הָאִישׁ מְגַלֵּחַ עַל נְזִירוּת אָבִיו וְאֵין הָאִשָּׁה מְגַלַּחַת עַל נְזִירוּת אָבִיהָ. כֵּיצַד. מִי שֶׁהָיָה אָבִיו נָזִיר וְהִפְרִישׁ מָעוֹת סְתוּמִים עַל נְזִירוּתוֹ וּמֵת, וְאָמַר הֲרֵינִי נָזִיר עַל מְנָת שֶׁאֲגַלַּח עַל מְעוֹת אַבָּא, אָמַר רַבִּי יוֹסֵי, הֲרֵי אֵלּוּ יִפְּלוּ לִנְדָבָה, אֵין זֶה מְגַלֵּחַ עַל נְזִירוּת אָבִיו. אֵיזֶהוּ שֶׁמְּגַלֵּחַ עַל נְזִירוּת אָבִיו, מִי שֶׁהָיָה הוּא וְאָבִיו נְזִירִים וְהִפְרִישׁ אָבִיו מָעוֹת סְתוּמִים לִנְזִירוּתוֹ וּמֵת, זֶהוּ שֶׁמְּגַלֵּחַ עַל נְזִירוּת אָבִיו: A man can shave, i.e., bring the offerings at the close of his term of naziriteship, by using offerings originally designated for his father’s naziriteship, but a woman cannot shave by means of the offerings for her father’s naziriteship.
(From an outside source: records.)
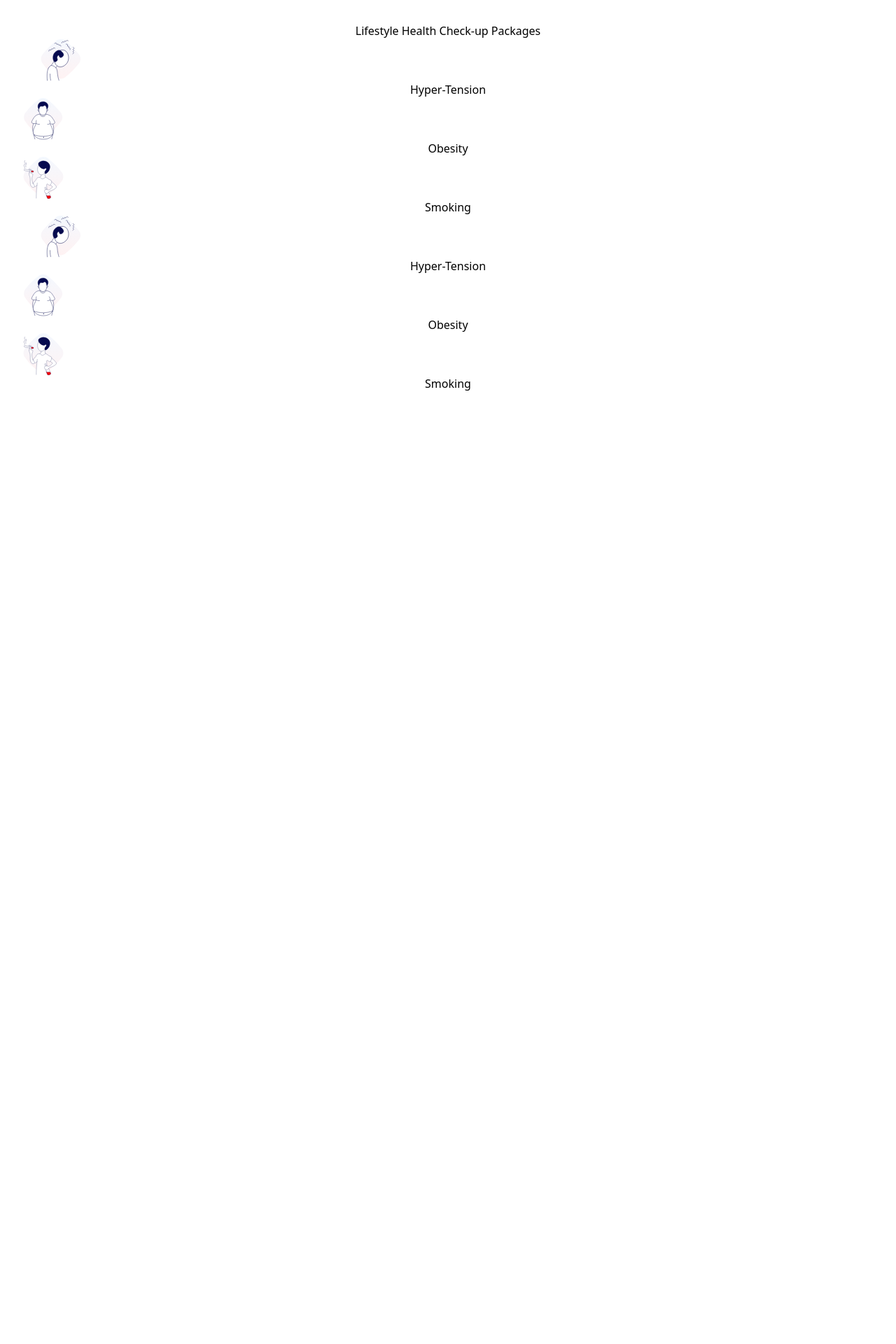
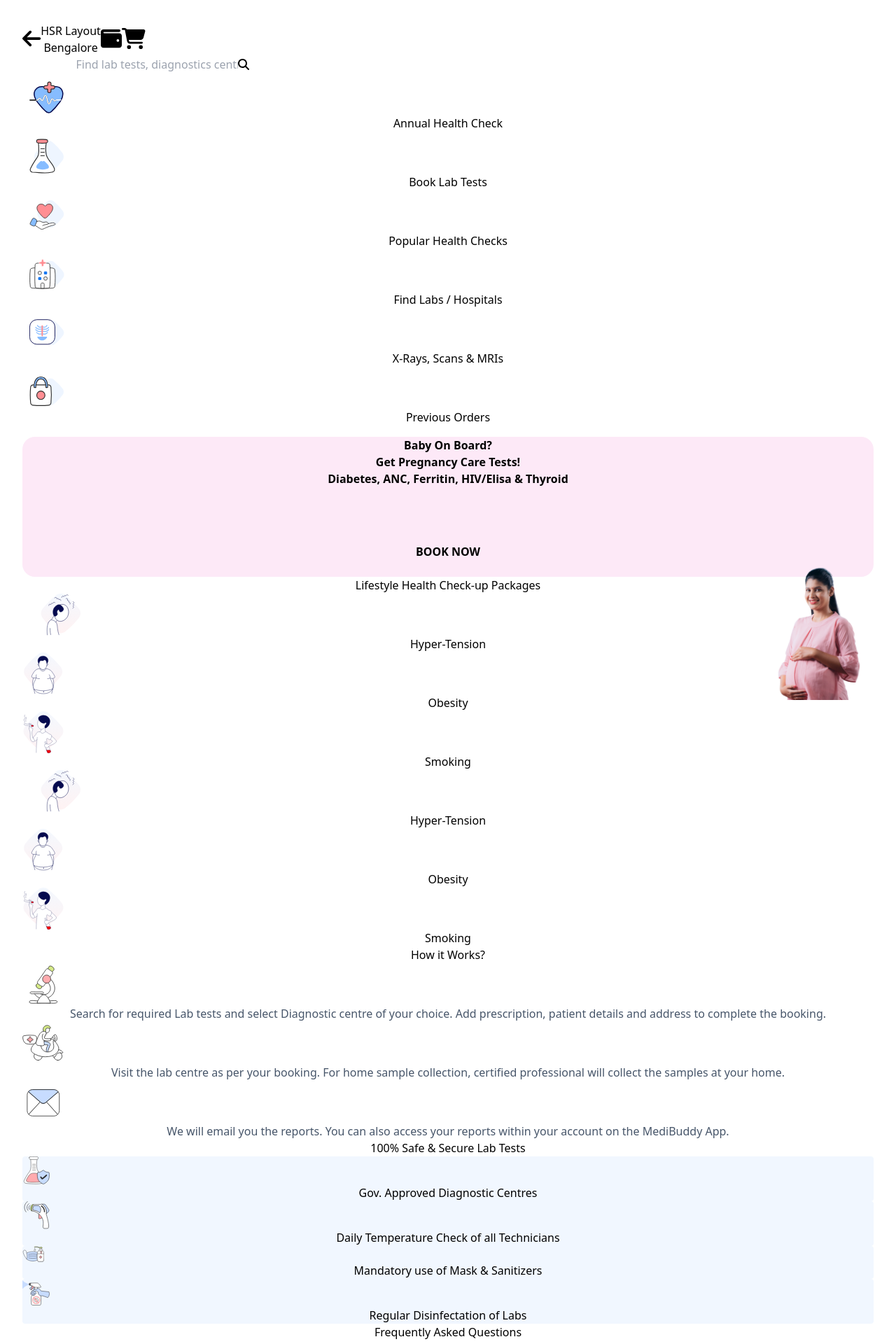
Before and after one commit to kungumasakthivel/medi-buddy, a React (Vite) app: page / in a window 1280 px wide. Shown: the top 1920 px of the page at 70% size. Before the commit the page ends 800 px from the top, so only its background shows below. Built offline with nearby package versions, Linux system fonts and the light colour scheme; no server answers.

Commit message:
all good 11/1 0405

```diff
--- a/src/App.jsx
+++ b/src/App.jsx
@@ -1,16 +1,16 @@
 import './App.css'
-// import HowItWorks from './components/HowItWorks/HowItWorks'
-// import Faq from './components/Faq/Faq'
-// import NavBar from './components/NavBar/NavBar'
+import HowItWorks from './components/HowItWorks/HowItWorks'
+import Faq from './components/Faq/Faq'
+import NavBar from './components/NavBar/NavBar'
 import LifeStyleIcons from './components/LifeStyleIcons/LifeStyleIcons'
 
 function App() {
   return (
     <>
-      {/* <NavBar />
+      <NavBar />
+      <LifeStyleIcons />
       <HowItWorks />
-      <Faq /> */}
-      <LifeStyleIcons />
+      <Faq />
     </>
   )
 }
```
How so; how is this halakha applied? It applies to one whose father was a nazirite and separated unallocated money for his naziriteship, i.e., he did not state which coins were for which of his offerings, and he died before buying the animals, and the son said after his father’s death: I am hereby a nazirite on the condition that I will shave by means of the money that my father set aside. Rabbi Yosei said: In that case these coins are allocated for communal gift offerings, and the son may not use them, as this is not the case of the halakha that a son can shave by using his father’s naziriteship. Rather, who is the son who can shave by using his father’s naziriteship? This is referring to a son and his father who were both nazirites during his father’s lifetime, and his father separated unallocated money for his naziriteship and died; this is the one who may shave by using his father’s naziriteship.